Get Hard

Directed By: Etan Cohen

Starring: Will Ferrell, Kevin Hart, Alison Brie, Edwina Findley, and Craig T. Nelson

Starbucks, one mighty brand in American commerce, had a rare public relations misstep recently.  The company's decision to promote their baristas as experts on race relations in the United States really backfired to say the least.  That's right.  The young guy or girl whipping up your cappuccino or frapuccino was tasked with having a meaningful exchange with you on what is perhaps the most complicated, layered social matter in American history between the time you enter the coffee shop and get your change and receipt.  I'm not terribly surprised this misguided effort went down in flames in the court of public opinion.  That being said, there are worse ways to jump into the national dialogue on race.  You need no more proof than this weekend's Get Hard.

James King (Will Ferrell) has it all.  A hotshot investor in Los Angeles, he's got the rock star job that everyone at his investment firm wants and the attention of his boss Martin Barrow (Craig T. Nelson).  On a hot streak as an investor, he's certainly living a life of financial comfort and is able to afford whatever castle in which he wishes to reside.  With his hot wife Alissa (Alison Brie), he has a gorgeous queen with whom he can build this castle.  James King has it all, until he doesn't.  While up on stage at a party playing with John Mayer one night, James suddenly finds himself in handcuffs and charged with securities fraud.  He's soon convicted and sentenced to ten years in a maximum security prison at San Quentin for crimes he completely denies committing.

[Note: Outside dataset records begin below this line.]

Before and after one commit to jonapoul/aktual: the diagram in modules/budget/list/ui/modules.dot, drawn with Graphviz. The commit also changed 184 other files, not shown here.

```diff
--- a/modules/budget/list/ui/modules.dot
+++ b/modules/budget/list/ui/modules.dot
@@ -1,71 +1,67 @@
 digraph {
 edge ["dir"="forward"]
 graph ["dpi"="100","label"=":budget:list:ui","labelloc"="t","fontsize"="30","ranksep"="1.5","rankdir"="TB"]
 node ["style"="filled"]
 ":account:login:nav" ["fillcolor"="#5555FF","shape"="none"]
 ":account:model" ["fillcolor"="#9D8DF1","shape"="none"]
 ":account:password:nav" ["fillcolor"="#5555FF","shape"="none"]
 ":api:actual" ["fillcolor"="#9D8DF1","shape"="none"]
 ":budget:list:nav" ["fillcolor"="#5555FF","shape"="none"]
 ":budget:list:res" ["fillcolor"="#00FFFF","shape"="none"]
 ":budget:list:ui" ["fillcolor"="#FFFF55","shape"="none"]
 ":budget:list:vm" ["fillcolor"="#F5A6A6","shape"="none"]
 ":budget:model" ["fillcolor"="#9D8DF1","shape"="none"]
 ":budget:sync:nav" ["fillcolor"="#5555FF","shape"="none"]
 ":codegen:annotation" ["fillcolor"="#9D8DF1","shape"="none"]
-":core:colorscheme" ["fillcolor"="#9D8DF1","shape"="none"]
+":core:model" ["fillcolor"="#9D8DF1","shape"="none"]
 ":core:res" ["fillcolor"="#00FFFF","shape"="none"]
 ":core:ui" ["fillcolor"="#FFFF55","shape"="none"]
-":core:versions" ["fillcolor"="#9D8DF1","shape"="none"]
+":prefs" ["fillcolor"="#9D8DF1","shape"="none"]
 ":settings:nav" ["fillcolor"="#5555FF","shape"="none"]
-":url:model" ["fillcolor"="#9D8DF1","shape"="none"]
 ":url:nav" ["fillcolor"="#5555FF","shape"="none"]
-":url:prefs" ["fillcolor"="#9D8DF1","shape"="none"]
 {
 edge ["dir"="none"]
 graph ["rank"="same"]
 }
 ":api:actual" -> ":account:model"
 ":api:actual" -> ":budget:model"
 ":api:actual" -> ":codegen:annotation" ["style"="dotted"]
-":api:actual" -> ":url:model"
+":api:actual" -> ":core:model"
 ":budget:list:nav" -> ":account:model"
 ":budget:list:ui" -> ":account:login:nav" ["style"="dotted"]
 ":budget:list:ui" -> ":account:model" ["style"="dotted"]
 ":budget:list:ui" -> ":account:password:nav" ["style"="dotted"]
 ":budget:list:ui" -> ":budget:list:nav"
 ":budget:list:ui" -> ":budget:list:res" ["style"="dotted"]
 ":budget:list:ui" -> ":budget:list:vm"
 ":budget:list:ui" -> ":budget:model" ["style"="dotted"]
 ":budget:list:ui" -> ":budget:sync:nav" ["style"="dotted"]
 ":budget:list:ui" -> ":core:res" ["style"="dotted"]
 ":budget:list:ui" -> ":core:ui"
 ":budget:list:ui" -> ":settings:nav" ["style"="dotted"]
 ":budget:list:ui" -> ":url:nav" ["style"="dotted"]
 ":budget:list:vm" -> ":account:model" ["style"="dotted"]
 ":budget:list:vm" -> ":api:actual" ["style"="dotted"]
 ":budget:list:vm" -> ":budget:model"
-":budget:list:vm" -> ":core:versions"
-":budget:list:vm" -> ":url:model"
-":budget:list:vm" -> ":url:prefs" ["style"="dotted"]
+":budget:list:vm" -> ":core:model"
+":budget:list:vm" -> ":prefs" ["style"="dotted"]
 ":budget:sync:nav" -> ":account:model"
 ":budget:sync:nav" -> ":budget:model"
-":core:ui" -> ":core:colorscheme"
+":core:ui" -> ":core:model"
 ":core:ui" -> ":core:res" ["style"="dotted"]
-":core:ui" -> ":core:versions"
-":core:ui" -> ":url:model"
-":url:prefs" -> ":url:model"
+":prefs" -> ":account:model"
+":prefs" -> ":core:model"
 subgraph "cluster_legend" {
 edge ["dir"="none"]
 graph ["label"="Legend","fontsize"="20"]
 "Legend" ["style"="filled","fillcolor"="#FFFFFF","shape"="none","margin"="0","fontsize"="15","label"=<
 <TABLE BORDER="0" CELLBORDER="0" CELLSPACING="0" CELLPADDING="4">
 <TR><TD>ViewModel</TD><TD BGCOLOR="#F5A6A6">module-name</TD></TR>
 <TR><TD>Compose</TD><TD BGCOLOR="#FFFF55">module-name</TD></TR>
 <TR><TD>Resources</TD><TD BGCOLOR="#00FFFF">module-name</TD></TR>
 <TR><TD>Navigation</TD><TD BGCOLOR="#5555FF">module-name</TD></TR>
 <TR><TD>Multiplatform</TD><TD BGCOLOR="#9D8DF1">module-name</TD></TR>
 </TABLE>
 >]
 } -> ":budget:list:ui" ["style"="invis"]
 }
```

Darnell Lewis (Kevin Hart) isn't exactly living the high life.  With his wife Rita (Edwina Findley), he's doing the best he can to provide for their daughter.  Living in an impoverished part of the city and sending his daughter to a subpar school, he wants to do better.  To do so, Darnell's car wash business Hollywood Luxury Bubbles needs a financial boost to the tune of $30,000.  That's money he doesn't have and can't get from a bank given his credit history.  As fate would have it, James King is one of his customers.  A white guy looking to survive in prison, James sees Darnell as a stereotypical black man who's done hard time.  Wishing to pay for services to toughen him up before he's behind bars, James offers Darnell the $30,000 he needs in exchange.  Now, it's time for James to get hard.

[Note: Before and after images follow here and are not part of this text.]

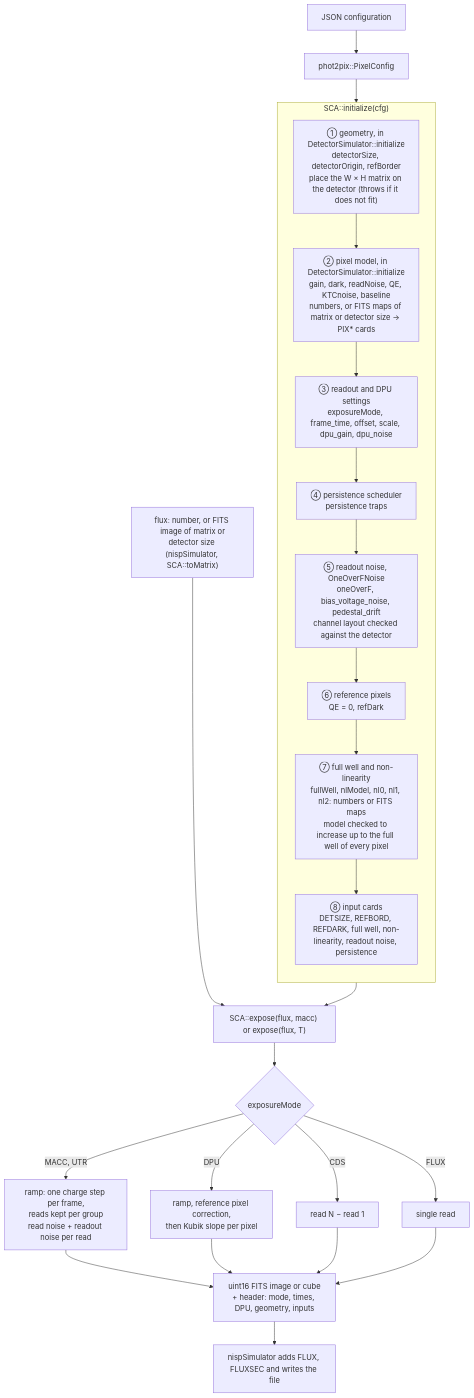
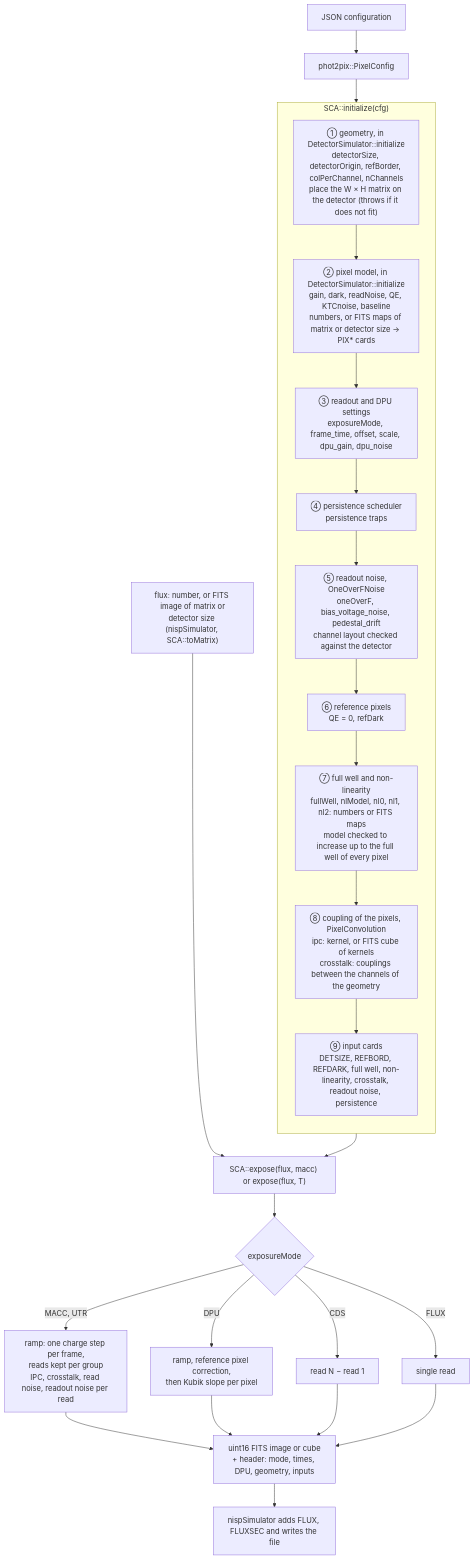
The second of 4 diagrams in wiki/NISP-example.md (Pulsar2011/phot2pix), drawn with Mermaid before and after one commit. The commit also changed other lines of this file and 28 other files, not shown here.

````diff
--- a/wiki/NISP-example.md
+++ b/wiki/NISP-example.md
@@ -70,33 +73,34 @@
 ```mermaid
 flowchart TD
     JSON["JSON configuration"] --> CFG["phot2pix::PixelConfig"]
 
     subgraph INIT ["SCA::initialize(cfg)"]
         direction TB
-        I1["① geometry, in DetectorSimulator::initialize<br/>detectorSize, detectorOrigin, refBorder<br/>place the W × H matrix on the detector (throws if it does not fit)"]
+        I1["① geometry, in DetectorSimulator::initialize<br/>detectorSize, detectorOrigin, refBorder, colPerChannel, nChannels<br/>place the W × H matrix on the detector (throws if it does not fit)"]
         I2["② pixel model, in DetectorSimulator::initialize<br/>gain, dark, readNoise, QE, KTCnoise, baseline<br/>numbers, or FITS maps of matrix or detector size → PIX* cards"]
         I3["③ readout and DPU settings<br/>exposureMode, frame_time, offset, scale, dpu_gain, dpu_noise"]
         I4["④ persistence scheduler<br/>persistence traps"]
         I5["⑤ readout noise, OneOverFNoise<br/>oneOverF, bias_voltage_noise, pedestal_drift<br/>channel layout checked against the detector"]
         I6["⑥ reference pixels<br/>QE = 0, refDark"]
         I7["⑦ full well and non-linearity<br/>fullWell, nlModel, nl0, nl1, nl2: numbers or FITS maps<br/>model checked to increase up to the full well of every pixel"]
-        I8["⑧ input cards<br/>DETSIZE, REFBORD, REFDARK, full well, non-linearity, readout noise, persistence"]
-        I1 --> I2 --> I3 --> I4 --> I5 --> I6 --> I7 --> I8
+        I8["⑧ coupling of the pixels, PixelConvolution<br/>ipc: kernel, or FITS cube of kernels<br/>crosstalk: couplings between the channels of the geometry"]
+        I9["⑨ input cards<br/>DETSIZE, REFBORD, REFDARK, full well, non-linearity, crosstalk, readout noise, persistence"]
+        I1 --> I2 --> I3 --> I4 --> I5 --> I6 --> I7 --> I8 --> I9
     end
 
     CFG --> INIT
     FLUX["flux: number, or FITS image of matrix or<br/>detector size (nispSimulator, SCA::toMatrix)"] --> EXP
     INIT --> EXP["SCA::expose(flux, macc) or expose(flux, T)"]
 
     EXP --> MODE{"exposureMode"}
-    MODE -->|"MACC, UTR"| RAMP["ramp: one charge step per frame,<br/>reads kept per group<br/>read noise + readout noise per read"]
+    MODE -->|"MACC, UTR"| RAMP["ramp: one charge step per frame,<br/>reads kept per group<br/>IPC, crosstalk, read noise, readout noise per read"]
     MODE -->|"DPU"| RAMP2["ramp, reference pixel correction,<br/>then Kubik slope per pixel"]
     MODE -->|"CDS"| CDS["read N − read 1"]
     MODE -->|"FLUX"| ONE["single read"]
 
     RAMP --> OUT["uint16 FITS image or cube<br/>+ header: mode, times, DPU, geometry, inputs"]
     RAMP2 --> OUT
     CDS --> OUT
     ONE --> OUT
     OUT --> TOOL["nispSimulator adds FLUX, FLUXSEC and writes the file"]
 ```
````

If you're looking for a movie that plays into just about every racial stereotype known to man, go see Etan Cohen's Get Hard.  Despite the nuances and complexities of America's racial polarization, Will Ferrell and Kevin Hart tackle race-based jokes with the subtlety of a dump truck.  They just dump one ill-advised gag on us after another.  Misguided at best and reckless at worst, these two don't stop at race and jump to sexual orientation as well.  This is best illustrated by the film's title and its double meaning.  All in all, this interracial bromance just isn't working for me.

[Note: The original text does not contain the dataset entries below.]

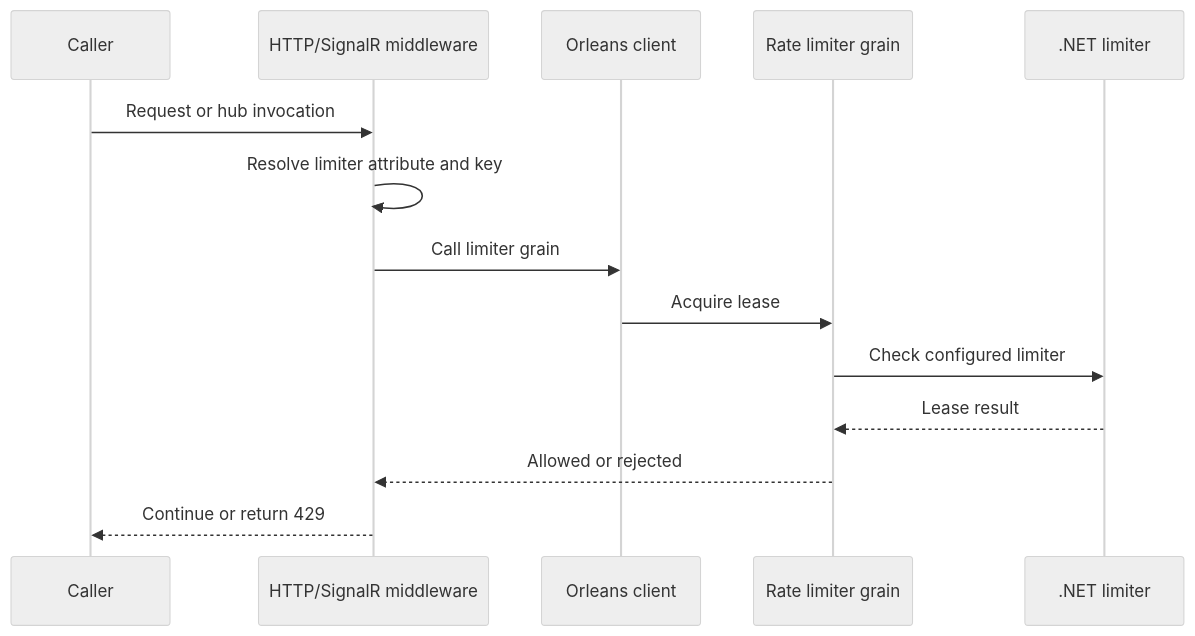
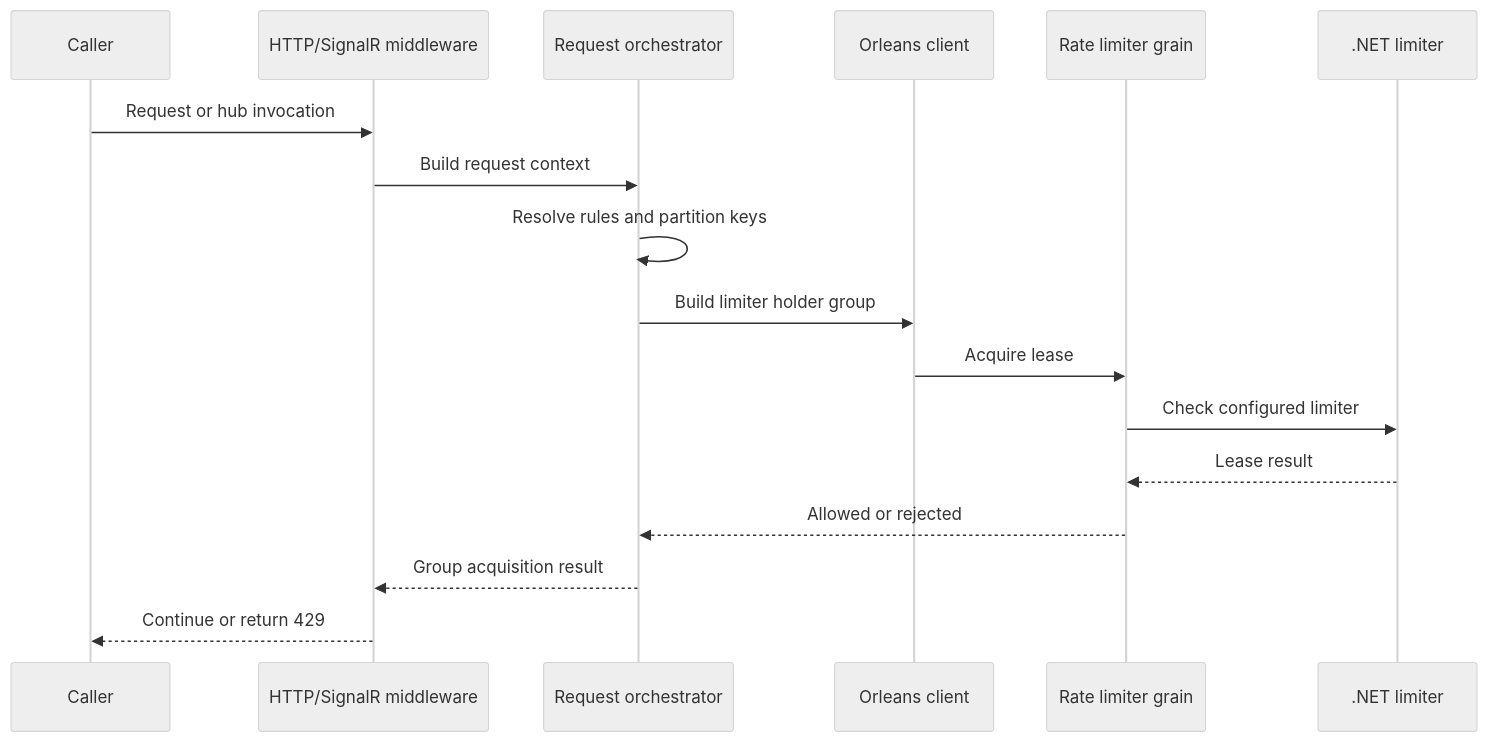
One commit to managedcode/Orleans.RateLimiting changed the second of 3 diagrams in docs/Architecture.md. Above: the diagram before and after it, drawn with Mermaid (neutral theme). The commit also changed other lines of this file and 76 other files, not shown here.

Commit message:
Refine rate limiting orchestration architecture

````diff
--- a/docs/Architecture.md
+++ b/docs/Architecture.md
@@ -30,17 +30,20 @@
 ```mermaid
 sequenceDiagram
     participant Caller
     participant Middleware as HTTP/SignalR middleware
+    participant Orchestrator as Request orchestrator
     participant Client as Orleans client
     participant Grain as Rate limiter grain
     participant Limiter as .NET limiter
 
     Caller->>Middleware: Request or hub invocation
-    Middleware->>Middleware: Resolve limiter attribute and key
-    Middleware->>Client: Call limiter grain
+    Middleware->>Orchestrator: Build request context
+    Orchestrator->>Orchestrator: Resolve rules and partition keys
+    Orchestrator->>Client: Build limiter holder group
     Client->>Grain: Acquire lease
     Grain->>Limiter: Check configured limiter
     Limiter-->>Grain: Lease result
-    Grain-->>Middleware: Allowed or rejected
+    Grain-->>Orchestrator: Allowed or rejected
+    Orchestrator-->>Middleware: Group acquisition result
     Middleware-->>Caller: Continue or return 429
 ```
````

Despite the two heavyweight funny men headlining the movie, the comedy in Get Hard is uneven at best.  The first half of the film is really all about this whiny Will Ferrell getting on everyone's damn nerves.  There's nothing funny about watching a grown man cry, even if Kevin Hart reaches up to slap him around a little.  When Ferrell does find his groove as a hardened James King, it's too late.  The damage has already been done.  Then, we have Kevin Hart as Darnell Lewis.  Fresh from The Wedding Ringer, the overexposed comedian spends the duration of the movie jumping and screaming at Ferrell.  He's not exactly mining comedic gold here.

With its poor, ill-conceived jokes, Get Hard doesn't get the job done.  It's unfortunate because I saw some real potential in this movie.  I saw potential in the pairing of two star comedians.  As it stands, however, Mayo and Chocolate just aren't a dynamic duo.  Get Hard gets a 0.09% rating.  Have a few gin and tonics with this one.